In July 2020, the BLM designated the nation’s first backcountry conservation areas in Montana. But the agency did not outlaw oil and gas drilling within their boundaries — and state officials and some public-lands advocates say that could make the designation meaningless.
“The idea is a really good idea, but the backcountry conservation areas we got are just words on a paper,” said Aubrey Bertram, eastern Montana field director for the Montana Wilderness Association.
Now, even the watered-down version of the Montana designations has been thrown out. In October, Federal District Court Judge Brian Morris ruled that the management plans establishing the Montana backcountry conservation areas were invalid because William Perry Pendley, the de facto head of the BLM, was unlawfully filling that position.
The ruling, and the lawsuit that led to it, underline how — and why — state officials, conservationists and members of the public have lost trust in an agency that’s undone land protections and scrapped previous compromises over the past four years.
First proposed during the Obama administration, backcountry conservation areas have been championed primarily by hook-and-bullet conservation groups.
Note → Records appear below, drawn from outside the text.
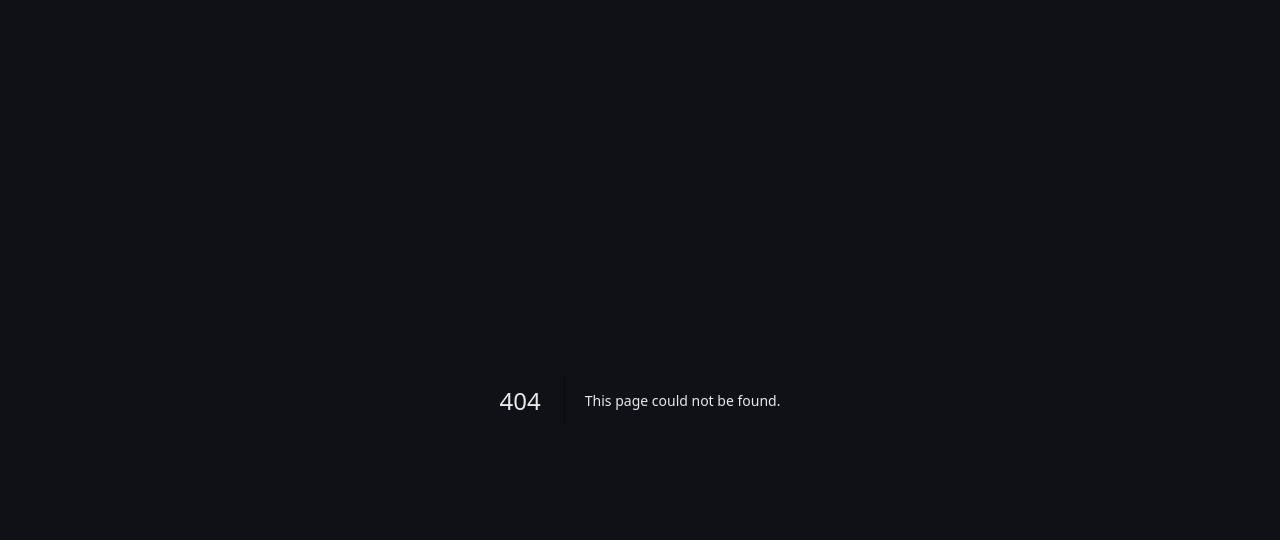
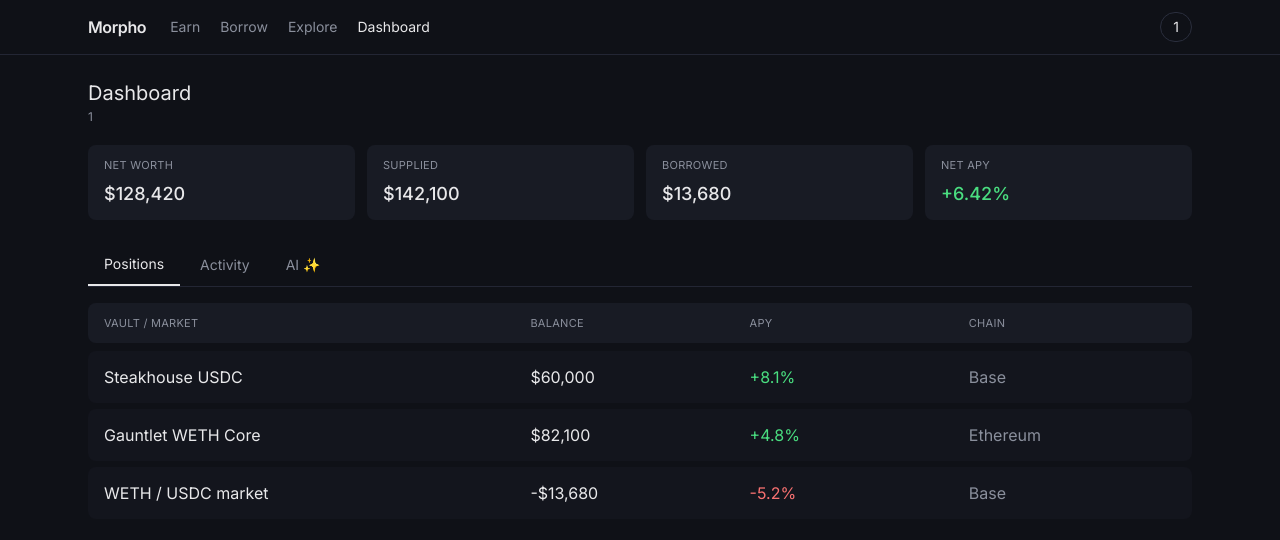
Before and after one commit to jinmel/morpho-ai-tab, a Next.js app: page /dashboard/1 in a window 1280 px wide. Before the commit this address had no page. Shown: the top 540 px of the page. Built offline with nearby package versions, Linux system fonts and the light colour scheme.

Commit message:
feat: add dashboard page that assembles all tabs

```diff
--- /dev/null
+++ b/app/dashboard/[address]/page.tsx
@@ -0,0 +1,42 @@
+"use client";
+
+import { useState } from "react";
+import { TopNav } from "@/components/TopNav";
+import { SummaryCards } from "@/components/SummaryCards";
+import { TabBar, type TabId } from "@/components/TabBar";
+import { PositionsTable } from "@/components/PositionsTable";
+import { ActivityTable } from "@/components/ActivityTable";
+import { AISummary } from "@/components/AISummary";
+import { positions, activity, summary, aiSummaryParagraphs } from "@/lib/data";
+
+export default function DashboardPage({ params }: { params: { address: string } }) {
+  const [tab, setTab] = useState<TabId>("positions");
+  const address = params.address;
+
+  return (
+    <div>
+      <TopNav address={address} />
+
+      <main className="mx-auto max-w-6xl px-6 py-6">
+        <div className="mb-5">
+          <div className="text-xl">Dashboard</div>
+          <div className="text-xs text-muted mt-0.5">{address}</div>
+        </div>
+
+        <div className="mb-6">
+          <SummaryCards {...summary} />
+        </div>
+
+        <div className="mb-4">
+          <TabBar active={tab} onChange={setTab} />
+        </div>
+
+        <div>
+          {tab === "positions" && <PositionsTable rows={positions} />}
+          {tab === "activity"  && <ActivityTable rows={activity} />}
+          {tab === "ai"        && <AISummary paragraphs={aiSummaryParagraphs} />}
+        </div>
+      </main>
+    </div>
+  );
+}
```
BLM land classifications range from recreation- to preservation-focused — categories that differ according to how much road-building or timber-harvesting is allowed and whether motorized vehicles or bicycles are permitted.
The new designation was meant to bridge partisan and ideological divides by blending habitat protection with recreational access, allowing some road construction and vehicle travel while preventing future industrial development.
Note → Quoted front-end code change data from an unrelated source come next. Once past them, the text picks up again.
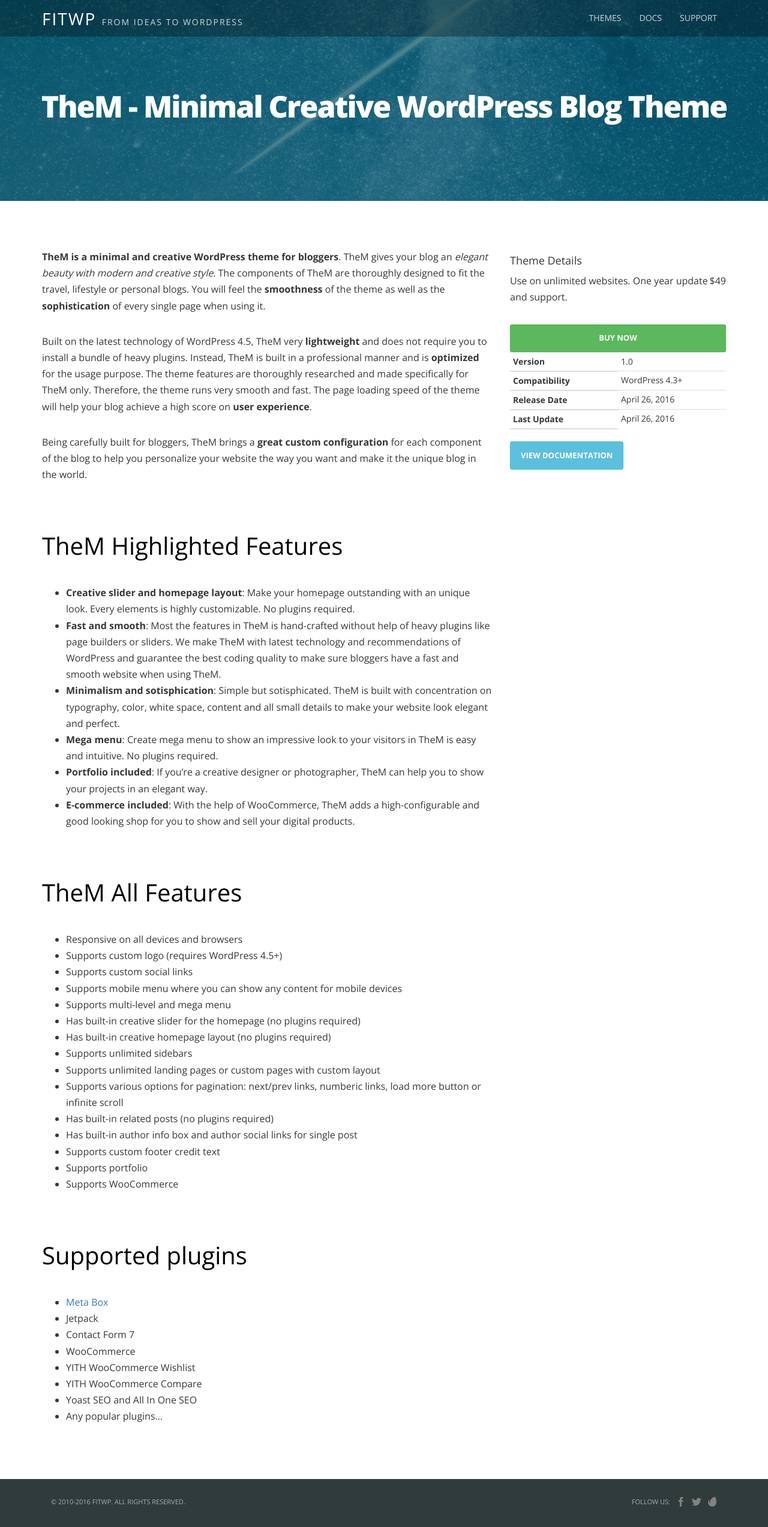
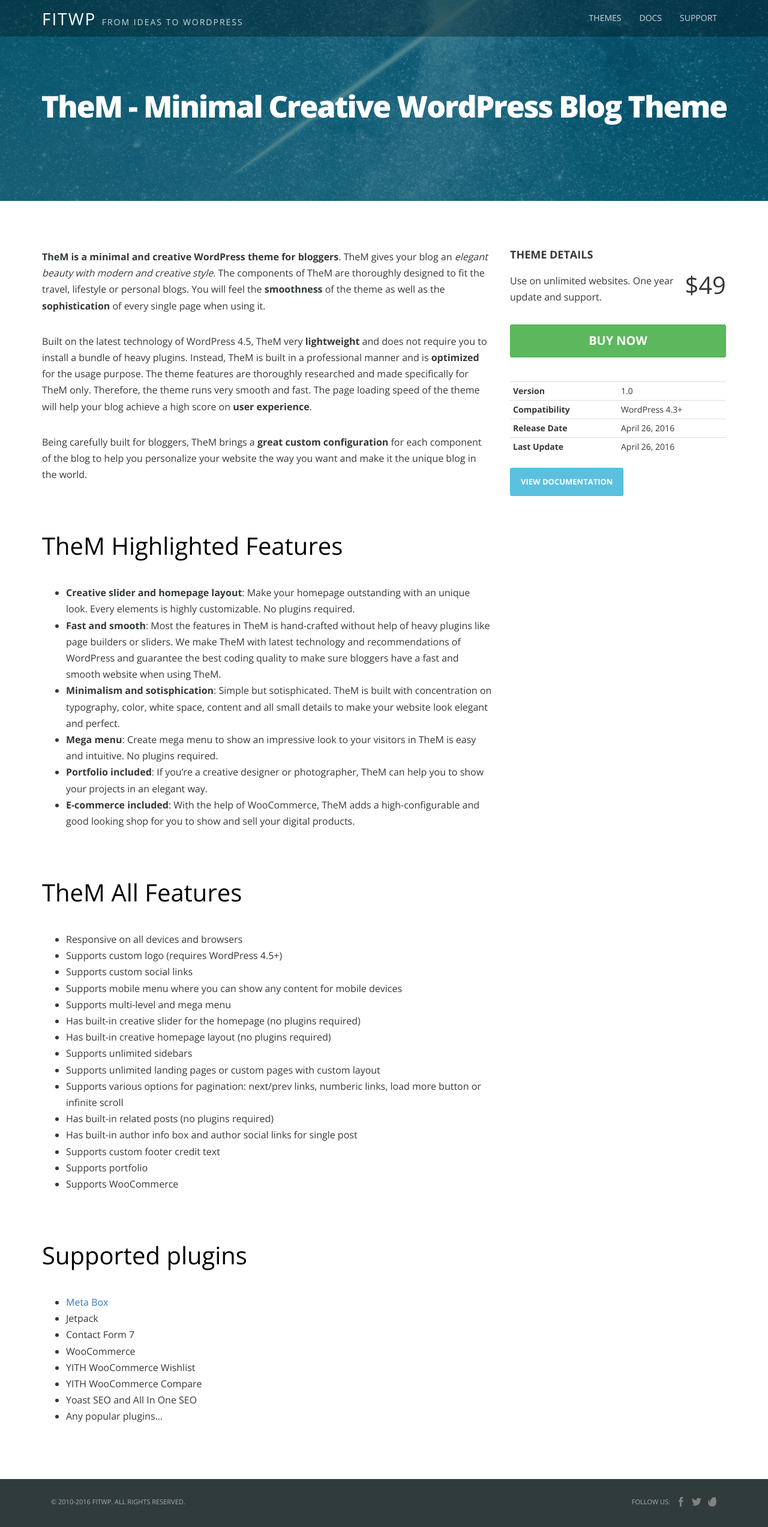
Before and after one commit to fitwp/fitwp.github.io, a Jekyll site: the page built from wordpress-themes/them.html, in a window 1280 px wide. Shown: the whole page at 60% size. Built offline with Jekyll 4.4.1, drawn with Linux system fonts in a browser that asks for light colours.

Commit message:
Update page.scss

```diff
--- a/_sass/page.scss
+++ b/_sass/page.scss
@@ -120,3 +120,25 @@
 		margin-right: .5em;
 	}
 }
+
+// Style for single theme
+// ---------------------------------------
+.theme-info {
+	h4 {
+		text-transform: uppercase;
+		margin: 0 0 20px;
+		font-weight: bold;
+	}
+	.price {
+		font-size: 40px;
+		line-height: 1;
+		margin-left: 10px;
+	}
+	.btn-buy {
+		font-size: 20px;
+		margin-bottom: 40px;
+	}
+	th {
+		border-bottom: 0;
+	}
+}
```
“In places where rural folks are wary of overly restrictive land designations, backcountry conservation areas provide durable conservation that won’t be rolled back,” said Joel Webster, the senior director of Western Programs for the Theodore Roosevelt Conservation Partnership.
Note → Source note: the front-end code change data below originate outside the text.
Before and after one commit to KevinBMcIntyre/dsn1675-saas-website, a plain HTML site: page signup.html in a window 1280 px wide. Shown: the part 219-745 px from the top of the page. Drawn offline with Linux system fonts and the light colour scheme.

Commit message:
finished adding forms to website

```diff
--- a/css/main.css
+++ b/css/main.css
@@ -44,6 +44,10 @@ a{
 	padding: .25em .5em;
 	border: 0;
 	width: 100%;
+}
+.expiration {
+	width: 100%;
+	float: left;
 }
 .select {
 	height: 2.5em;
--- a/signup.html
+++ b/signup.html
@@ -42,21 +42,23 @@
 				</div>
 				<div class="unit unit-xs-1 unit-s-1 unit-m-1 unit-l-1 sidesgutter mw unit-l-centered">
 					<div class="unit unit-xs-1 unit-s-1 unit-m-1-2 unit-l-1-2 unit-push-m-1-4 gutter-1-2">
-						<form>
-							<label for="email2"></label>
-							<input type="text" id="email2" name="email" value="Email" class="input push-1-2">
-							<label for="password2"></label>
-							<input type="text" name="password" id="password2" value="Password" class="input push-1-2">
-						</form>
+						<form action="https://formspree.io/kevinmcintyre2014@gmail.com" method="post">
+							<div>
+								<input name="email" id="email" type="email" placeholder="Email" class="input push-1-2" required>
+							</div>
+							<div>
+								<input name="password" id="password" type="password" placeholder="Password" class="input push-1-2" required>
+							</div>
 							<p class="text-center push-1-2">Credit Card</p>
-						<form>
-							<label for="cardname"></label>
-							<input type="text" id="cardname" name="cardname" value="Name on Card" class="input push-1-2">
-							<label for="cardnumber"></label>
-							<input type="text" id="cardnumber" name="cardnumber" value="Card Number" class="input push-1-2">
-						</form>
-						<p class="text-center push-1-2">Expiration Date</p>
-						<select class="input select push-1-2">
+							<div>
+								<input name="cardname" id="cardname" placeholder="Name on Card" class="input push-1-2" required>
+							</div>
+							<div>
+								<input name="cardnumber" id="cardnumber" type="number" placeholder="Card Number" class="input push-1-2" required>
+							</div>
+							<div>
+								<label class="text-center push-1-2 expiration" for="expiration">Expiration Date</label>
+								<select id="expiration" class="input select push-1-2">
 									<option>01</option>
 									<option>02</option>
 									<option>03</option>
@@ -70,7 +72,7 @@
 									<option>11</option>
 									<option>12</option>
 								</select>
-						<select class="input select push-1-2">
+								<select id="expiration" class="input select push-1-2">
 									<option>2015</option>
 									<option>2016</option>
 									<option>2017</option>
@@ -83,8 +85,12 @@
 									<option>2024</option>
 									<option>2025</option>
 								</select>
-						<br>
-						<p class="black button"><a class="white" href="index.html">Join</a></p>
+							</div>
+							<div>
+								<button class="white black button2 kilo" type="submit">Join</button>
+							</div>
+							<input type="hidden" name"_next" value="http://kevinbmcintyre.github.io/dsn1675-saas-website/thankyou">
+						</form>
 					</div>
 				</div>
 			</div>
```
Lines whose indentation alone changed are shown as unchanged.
The inaugural backcountry conservation areas covered nearly 120,000 acres of land in western and central Montana. Under the plans establishing them, oil and gas drilling could not occur unless the BLM determined that it wouldn’t harm wildlife or recreation.
Even though the lack of significant fossil fuel deposits in the areas made drilling unlikely, oil and gas companies could stake claims anyway: Speculators often lease BLM land with marginal development potential, paying as little as $1.50 an acre. Such leases can prevent the agency from conducting habitat restoration or trail maintenance. (The BLM did not respond to requests for comment.)
This has led Montana land managers to question the designation’s conservation value. “What really matters is, ‘What does it protect?’ ” said John Tubbs, director of Montana’s Department of Natural Resources and Conservation. Without clear and binding restrictions, such as withdrawing the land from oil and gas leasing or banning commercial logging, the state lacked confidence that the new category would actually safeguard the landscape, Tubbs said.
The October ruling that scrapped the Montana backcountry conservation areas stemmed from a successful lawsuit brought by the state against the BLM. The court agreed that Pendley’s tenure violated laws limiting how long political appointees can serve without Senate confirmation. (Pendley’s official nomination was withdrawn because of his anti-public land record; as of press time, he continues to serve as the BLM’s acting director.)
Environmental groups asked the court to extend the Montana ruling and thereby invalidate scores of the regulations, environmental impact statements and resource management plans that Pendley oversaw. A suit filed by Colorado conservation groups, for example, charges that expanded oil and gas leasing in the state is illegal because Pendley played a role in approving it. Meanwhile, the Interior Department, which oversees the BLM, is expected to appeal the Montana case to the 9th Circuit Court of Appeals.
Hugo Tureck grows grain on a flat bench of land above Arrow Creek and runs cattle through the proposed backcountry conservation area and down to the Missouri. He supported the new designation back in 2015.
But as the plans came to fruition, the BLM stopped holding local resource advisory committee meetings and communicating with residents. If they had called him, he said, he would’ve told them there’s no reason to allow oil and gas leasing in the drainage. “If you think about oil and gas, you’re on the wrong side of the river,” said Tureck. “There’s nothing out here.”
This story originally appeared online Nov. 13, 2020 at High Country News, hcn.org. Carl Segerstrom is an assistant editor at High Country News, covering Alaska, the Pacific Northwest and the Northern Rockies from Spokane, Washington. Email him at email@example.com or submit a letter to the editor.